- Opening Delimiter -
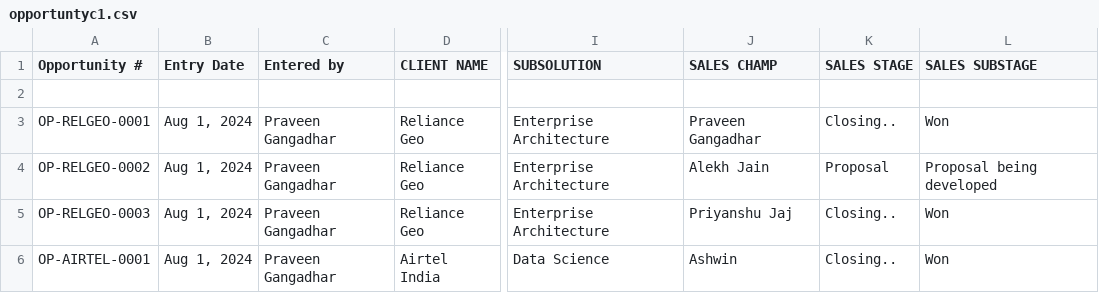
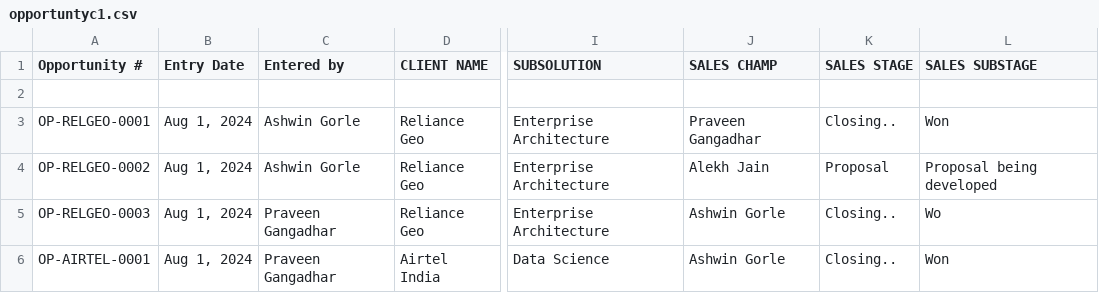
Before and after one commit to AshwinGorle/CRM_Backend, a CSV file: TestingUploads/opportuntyc1.csv, drawn as a sheet; only a part is shown, gaps mark what is left out; the diff names each change by its address in the sheet, - before the commit and + after, or states it on an @@ line.

Commit message:
after finalising opportunity bulk upload

```diff
--- a/TestingUploads/opportuntyc1.csv
+++ b/TestingUploads/opportuntyc1.csv
-C3:C4 (Entered by): Praveen Gangadhar
+C3:C4 (Entered by): Ashwin Gorle
-J5 (SALES CHAMP): Priyanshu Jaj
+J5 (SALES CHAMP): Ashwin Gorle
-L5 (SALES SUBSTAGE): Won
+L5 (SALES SUBSTAGE): Wo
-J6 (SALES CHAMP): Ashwin
+J6 (SALES CHAMP): Ashwin Gorle
```
Also changed, not shown: uploads/opportuntyc1.csv, 2 other files.
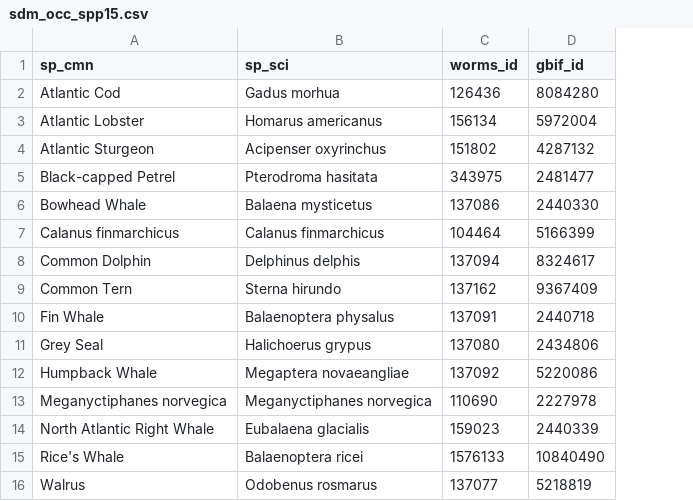
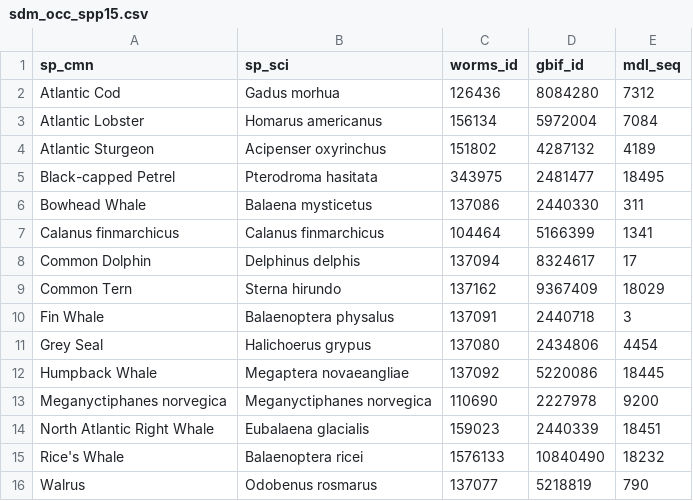
Before and after one commit to MarineSensitivity/workflows, a CSV file: data/sdm_occ_spp15.csv, drawn as a sheet; the diff names each change by its address in the sheet, - before the commit and + after, or states it on an @@ line.

```diff
--- a/data/sdm_occ_spp15.csv
+++ b/data/sdm_occ_spp15.csv
+column E (mdl_seq), rows 2-16: 7312 | 7084 | 4189 | 18495 | 311 | 1341 | 17 | 18029 | 3 | 4454 | 18445 | 9200 | 18451 | 18232 | 790
```
Also changed, not shown: 23 other files.
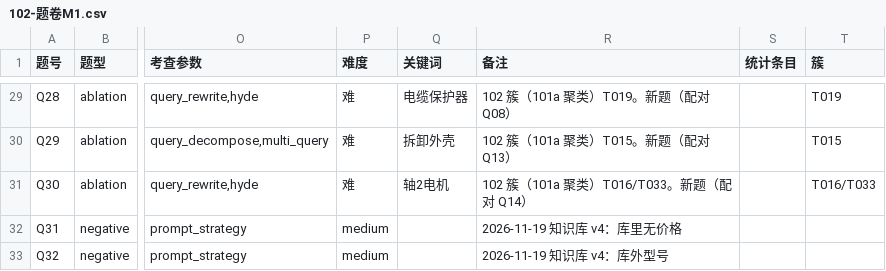
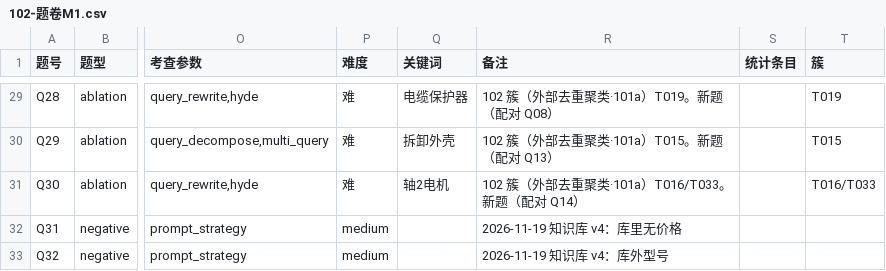
Before and after one commit to hanlianga777/rag-self-evolution-demo, a CSV file: 指挥/报告/102-题卷M1.csv, drawn as a sheet; only a part is shown, gaps mark what is left out; the diff covers the shown part only; the diff names each change by its address in the sheet, - before the commit and + after, or states it on an @@ line.

```diff
--- a/指挥/报告/102-题卷M1.csv
+++ b/指挥/报告/102-题卷M1.csv
-R29 (备注): 102 簇（101a 聚类）T019。新题（配对 Q08）
+R29 (备注): 102 簇（外部去重聚类·101a）T019。新题（配对 Q08）
-R30 (备注): 102 簇（101a 聚类）T015。新题（配对 Q13）
+R30 (备注): 102 簇（外部去重聚类·101a）T015。新题（配对 Q13）
-R31 (备注): 102 簇（101a 聚类）T016/T033。新题（配对 Q14）
+R31 (备注): 102 簇（外部去重聚类·101a）T016/T033。新题（配对 Q14）
```
Also changed, not shown: 31 edited cells elsewhere in this file, 5 other files.
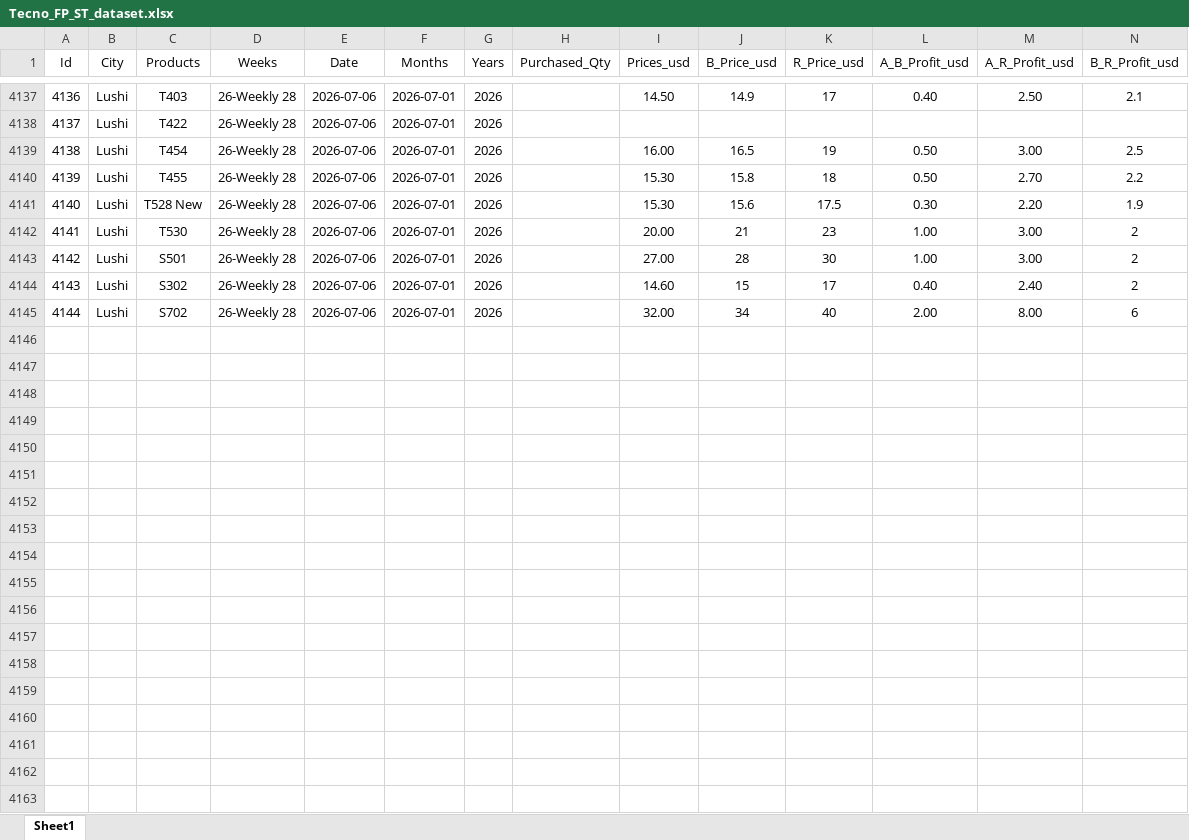
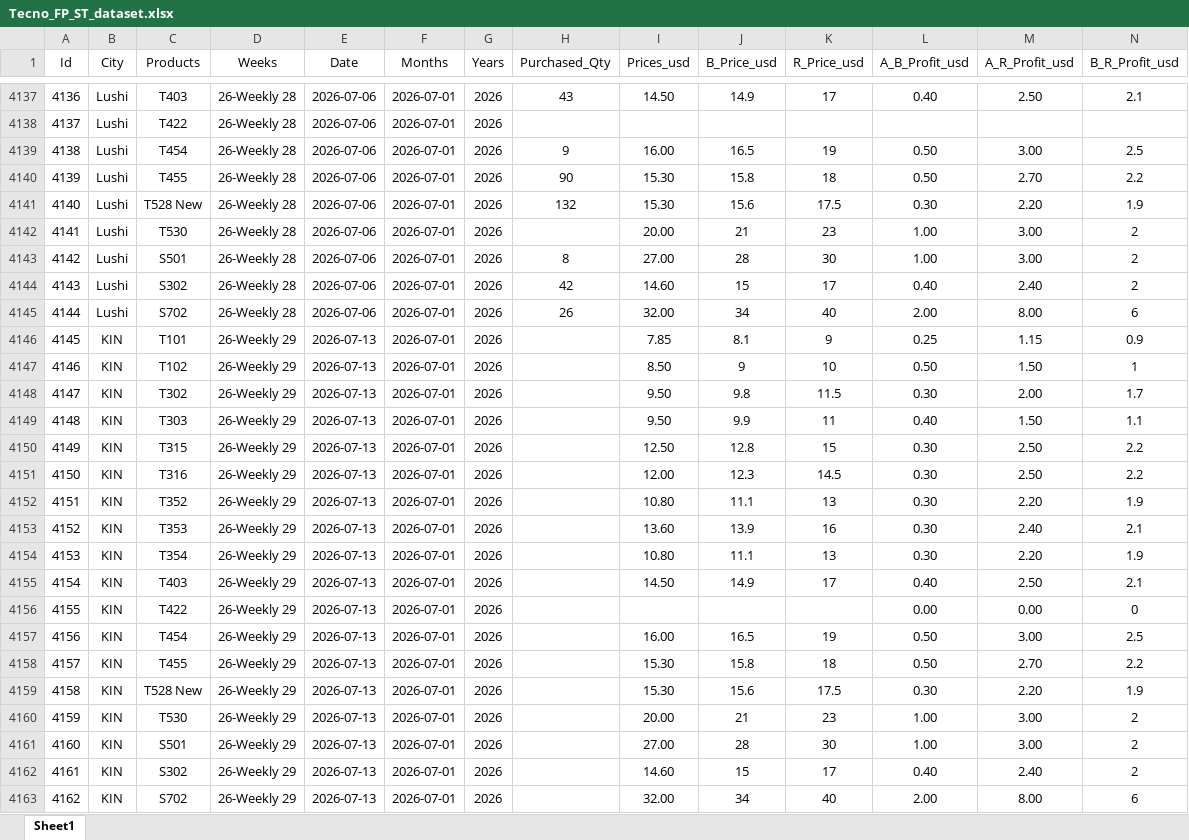
Before and after one commit to EasyEntreprise/DRC_Tecno_Channel, an Excel workbook: data/Tecno_FP_ST_dataset.xlsx, sheet Sheet1, drawn as a sheet; only a part is shown, gaps mark what is left out; values as stored, in another font and other column widths than the file's, no borders; the diff covers the shown part only; the diff names each change by its address in the sheet, - before the commit and + after, or states it on an @@ line.

```diff
--- a/data/Tecno_FP_ST_dataset.xlsx (sheet Sheet1)
+++ b/data/Tecno_FP_ST_dataset.xlsx (sheet Sheet1)
-H4137 (Purchased_Qty): (empty)
+H4137 (Purchased_Qty): 43
-H4139 (Purchased_Qty): (empty)
+H4139 (Purchased_Qty): 9
-H4140 (Purchased_Qty): (empty)
+H4140 (Purchased_Qty): 90
-H4141 (Purchased_Qty): (empty)
+H4141 (Purchased_Qty): 132
-H4143 (Purchased_Qty): (empty)
+H4143 (Purchased_Qty): 8
-H4144 (Purchased_Qty): (empty)
+H4144 (Purchased_Qty): 42
-H4145 (Purchased_Qty): (empty)
+H4145 (Purchased_Qty): 26
+row 4146: 4145 | KIN | T101 | 26-Weekly 29 | 2026-07-13 | 2026-07-01 | 2026 |  | 7.85 | 8.1 | 9 | 0.25 | 1.15 | 0.9
+row 4147: 4146 | KIN | T102 | 26-Weekly 29 | 2026-07-13 | 2026-07-01 | 2026 |  | 8.50 | 9 | 10 | 0.50 | 1.50 | 1
+row 4148: 4147 | KIN | T302 | 26-Weekly 29 | 2026-07-13 | 2026-07-01 | 2026 |  | 9.50 | 9.8 | 11.5 | 0.30 | 2.00 | 1.7
+row 4149: 4148 | KIN | T303 | 26-Weekly 29 | 2026-07-13 | 2026-07-01 | 2026 |  | 9.50 | 9.9 | 11 | 0.40 | 1.50 | 1.1
+row 4150: 4149 | KIN | T315 | 26-Weekly 29 | 2026-07-13 | 2026-07-01 | 2026 |  | 12.50 | 12.8 | 15 | 0.30 | 2.50 | 2.2
+row 4151: 4150 | KIN | T316 | 26-Weekly 29 | 2026-07-13 | 2026-07-01 | 2026 |  | 12.00 | 12.3 | 14.5 | 0.30 | 2.50 | 2.2
+row 4152: 4151 | KIN | T352 | 26-Weekly 29 | 2026-07-13 | 2026-07-01 | 2026 |  | 10.80 | 11.1 | 13 | 0.30 | 2.20 | 1.9
+row 4153: 4152 | KIN | T353 | 26-Weekly 29 | 2026-07-13 | 2026-07-01 | 2026 |  | 13.60 | 13.9 | 16 | 0.30 | 2.40 | 2.1
+row 4154: 4153 | KIN | T354 | 26-Weekly 29 | 2026-07-13 | 2026-07-01 | 2026 |  | 10.80 | 11.1 | 13 | 0.30 | 2.20 | 1.9
+row 4155: 4154 | KIN | T403 | 26-Weekly 29 | 2026-07-13 | 2026-07-01 | 2026 |  | 14.50 | 14.9 | 17 | 0.40 | 2.50 | 2.1
+row 4156: 4155 | KIN | T422 | 26-Weekly 29 | 2026-07-13 | 2026-07-01 | 2026 |  |  |  |  | 0.00 | 0.00 | 0
+row 4157: 4156 | KIN | T454 | 26-Weekly 29 | 2026-07-13 | 2026-07-01 | 2026 |  | 16.00 | 16.5 | 19 | 0.50 | 3.00 | 2.5
+row 4158: 4157 | KIN | T455 | 26-Weekly 29 | 2026-07-13 | 2026-07-01 | 2026 |  | 15.30 | 15.8 | 18 | 0.50 | 2.70 | 2.2
+row 4159: 4158 | KIN | T528 New | 26-Weekly 29 | 2026-07-13 | 2026-07-01 | 2026 |  | 15.30 | 15.6 | 17.5 | 0.30 | 2.20 | 1.9
+row 4160: 4159 | KIN | T530 | 26-Weekly 29 | 2026-07-13 | 2026-07-01 | 2026 |  | 20.00 | 21 | 23 | 1.00 | 3.00 | 2
+row 4161: 4160 | KIN | S501 | 26-Weekly 29 | 2026-07-13 | 2026-07-01 | 2026 |  | 27.00 | 28 | 30 | 1.00 | 3.00 | 2
+row 4162: 4161 | KIN | S302 | 26-Weekly 29 | 2026-07-13 | 2026-07-01 | 2026 |  | 14.60 | 15 | 17 | 0.40 | 2.40 | 2
+row 4163: 4162 | KIN | S702 | 26-Weekly 29 | 2026-07-13 | 2026-07-01 | 2026 |  | 32.00 | 34 | 40 | 2.00 | 8.00 | 6
```
Also changed, not shown: 18 added rows and 23 edited cells elsewhere in this sheet, data/Tecno_SP_ST_dataset.xlsx, 4 other files.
- Closing Delimiter -
*Your instructions*
The required output is each line above restated verbatim, with all images omitted.

*Result for this exercise*
Before and after one commit to AshwinGorle/CRM_Backend, a CSV file: TestingUploads/opportuntyc1.csv, drawn as a sheet; only a part is shown, gaps mark what is left out; the diff names each change by its address in the sheet, - before the commit and + after, or states it on an @@ line.

Commit message:
after finalising opportunity bulk upload

```diff
--- a/TestingUploads/opportuntyc1.csv
+++ b/TestingUploads/opportuntyc1.csv
-C3:C4 (Entered by): Praveen Gangadhar
+C3:C4 (Entered by): Ashwin Gorle
-J5 (SALES CHAMP): Priyanshu Jaj
+J5 (SALES CHAMP): Ashwin Gorle
-L5 (SALES SUBSTAGE): Won
+L5 (SALES SUBSTAGE): Wo
-J6 (SALES CHAMP): Ashwin
+J6 (SALES CHAMP): Ashwin Gorle
```
Also changed, not shown: uploads/opportuntyc1.csv, 2 other files.
Before and after one commit to MarineSensitivity/workflows, a CSV file: data/sdm_occ_spp15.csv, drawn as a sheet; the diff names each change by its address in the sheet, - before the commit and + after, or states it on an @@ line.

```diff
--- a/data/sdm_occ_spp15.csv
+++ b/data/sdm_occ_spp15.csv
+column E (mdl_seq), rows 2-16: 7312 | 7084 | 4189 | 18495 | 311 | 1341 | 17 | 18029 | 3 | 4454 | 18445 | 9200 | 18451 | 18232 | 790
```
Also changed, not shown: 23 other files.
Before and after one commit to hanlianga777/rag-self-evolution-demo, a CSV file: 指挥/报告/102-题卷M1.csv, drawn as a sheet; only a part is shown, gaps mark what is left out; the diff covers the shown part only; the diff names each change by its address in the sheet, - before the commit and + after, or states it on an @@ line.

```diff
--- a/指挥/报告/102-题卷M1.csv
+++ b/指挥/报告/102-题卷M1.csv
-R29 (备注): 102 簇（101a 聚类）T019。新题（配对 Q08）
+R29 (备注): 102 簇（外部去重聚类·101a）T019。新题（配对 Q08）
-R30 (备注): 102 簇（101a 聚类）T015。新题（配对 Q13）
+R30 (备注): 102 簇（外部去重聚类·101a）T015。新题（配对 Q13）
-R31 (备注): 102 簇（101a 聚类）T016/T033。新题（配对 Q14）
+R31 (备注): 102 簇（外部去重聚类·101a）T016/T033。新题（配对 Q14）
```
Also changed, not shown: 31 edited cells elsewhere in this file, 5 other files.
Before and after one commit to EasyEntreprise/DRC_Tecno_Channel, an Excel workbook: data/Tecno_FP_ST_dataset.xlsx, sheet Sheet1, drawn as a sheet; only a part is shown, gaps mark what is left out; values as stored, in another font and other column widths than the file's, no borders; the diff covers the shown part only; the diff names each change by its address in the sheet, - before the commit and + after, or states it on an @@ line.

```diff
--- a/data/Tecno_FP_ST_dataset.xlsx (sheet Sheet1)
+++ b/data/Tecno_FP_ST_dataset.xlsx (sheet Sheet1)
-H4137 (Purchased_Qty): (empty)
+H4137 (Purchased_Qty): 43
-H4139 (Purchased_Qty): (empty)
+H4139 (Purchased_Qty): 9
-H4140 (Purchased_Qty): (empty)
+H4140 (Purchased_Qty): 90
-H4141 (Purchased_Qty): (empty)
+H4141 (Purchased_Qty): 132
-H4143 (Purchased_Qty): (empty)
+H4143 (Purchased_Qty): 8
-H4144 (Purchased_Qty): (empty)
+H4144 (Purchased_Qty): 42
-H4145 (Purchased_Qty): (empty)
+H4145 (Purchased_Qty): 26
+row 4146: 4145 | KIN | T101 | 26-Weekly 29 | 2026-07-13 | 2026-07-01 | 2026 |  | 7.85 | 8.1 | 9 | 0.25 | 1.15 | 0.9
+row 4147: 4146 | KIN | T102 | 26-Weekly 29 | 2026-07-13 | 2026-07-01 | 2026 |  | 8.50 | 9 | 10 | 0.50 | 1.50 | 1
+row 4148: 4147 | KIN | T302 | 26-Weekly 29 | 2026-07-13 | 2026-07-01 | 2026 |  | 9.50 | 9.8 | 11.5 | 0.30 | 2.00 | 1.7
+row 4149: 4148 | KIN | T303 | 26-Weekly 29 | 2026-07-13 | 2026-07-01 | 2026 |  | 9.50 | 9.9 | 11 | 0.40 | 1.50 | 1.1
+row 4150: 4149 | KIN | T315 | 26-Weekly 29 | 2026-07-13 | 2026-07-01 | 2026 |  | 12.50 | 12.8 | 15 | 0.30 | 2.50 | 2.2
+row 4151: 4150 | KIN | T316 | 26-Weekly 29 | 2026-07-13 | 2026-07-01 | 2026 |  | 12.00 | 12.3 | 14.5 | 0.30 | 2.50 | 2.2
+row 4152: 4151 | KIN | T352 | 26-Weekly 29 | 2026-07-13 | 2026-07-01 | 2026 |  | 10.80 | 11.1 | 13 | 0.30 | 2.20 | 1.9
+row 4153: 4152 | KIN | T353 | 26-Weekly 29 | 2026-07-13 | 2026-07-01 | 2026 |  | 13.60 | 13.9 | 16 | 0.30 | 2.40 | 2.1
+row 4154: 4153 | KIN | T354 | 26-Weekly 29 | 2026-07-13 | 2026-07-01 | 2026 |  | 10.80 | 11.1 | 13 | 0.30 | 2.20 | 1.9
+row 4155: 4154 | KIN | T403 | 26-Weekly 29 | 2026-07-13 | 2026-07-01 | 2026 |  | 14.50 | 14.9 | 17 | 0.40 | 2.50 | 2.1
+row 4156: 4155 | KIN | T422 | 26-Weekly 29 | 2026-07-13 | 2026-07-01 | 2026 |  |  |  |  | 0.00 | 0.00 | 0
+row 4157: 4156 | KIN | T454 | 26-Weekly 29 | 2026-07-13 | 2026-07-01 | 2026 |  | 16.00 | 16.5 | 19 | 0.50 | 3.00 | 2.5
+row 4158: 4157 | KIN | T455 | 26-Weekly 29 | 2026-07-13 | 2026-07-01 | 2026 |  | 15.30 | 15.8 | 18 | 0.50 | 2.70 | 2.2
+row 4159: 4158 | KIN | T528 New | 26-Weekly 29 | 2026-07-13 | 2026-07-01 | 2026 |  | 15.30 | 15.6 | 17.5 | 0.30 | 2.20 | 1.9
+row 4160: 4159 | KIN | T530 | 26-Weekly 29 | 2026-07-13 | 2026-07-01 | 2026 |  | 20.00 | 21 | 23 | 1.00 | 3.00 | 2
+row 4161: 4160 | KIN | S501 | 26-Weekly 29 | 2026-07-13 | 2026-07-01 | 2026 |  | 27.00 | 28 | 30 | 1.00 | 3.00 | 2
+row 4162: 4161 | KIN | S302 | 26-Weekly 29 | 2026-07-13 | 2026-07-01 | 2026 |  | 14.60 | 15 | 17 | 0.40 | 2.40 | 2
+row 4163: 4162 | KIN | S702 | 26-Weekly 29 | 2026-07-13 | 2026-07-01 | 2026 |  | 32.00 | 34 | 40 | 2.00 | 8.00 | 6
```
Also changed, not shown: 18 added rows and 23 edited cells elsewhere in this sheet, data/Tecno_SP_ST_dataset.xlsx, 4 other files.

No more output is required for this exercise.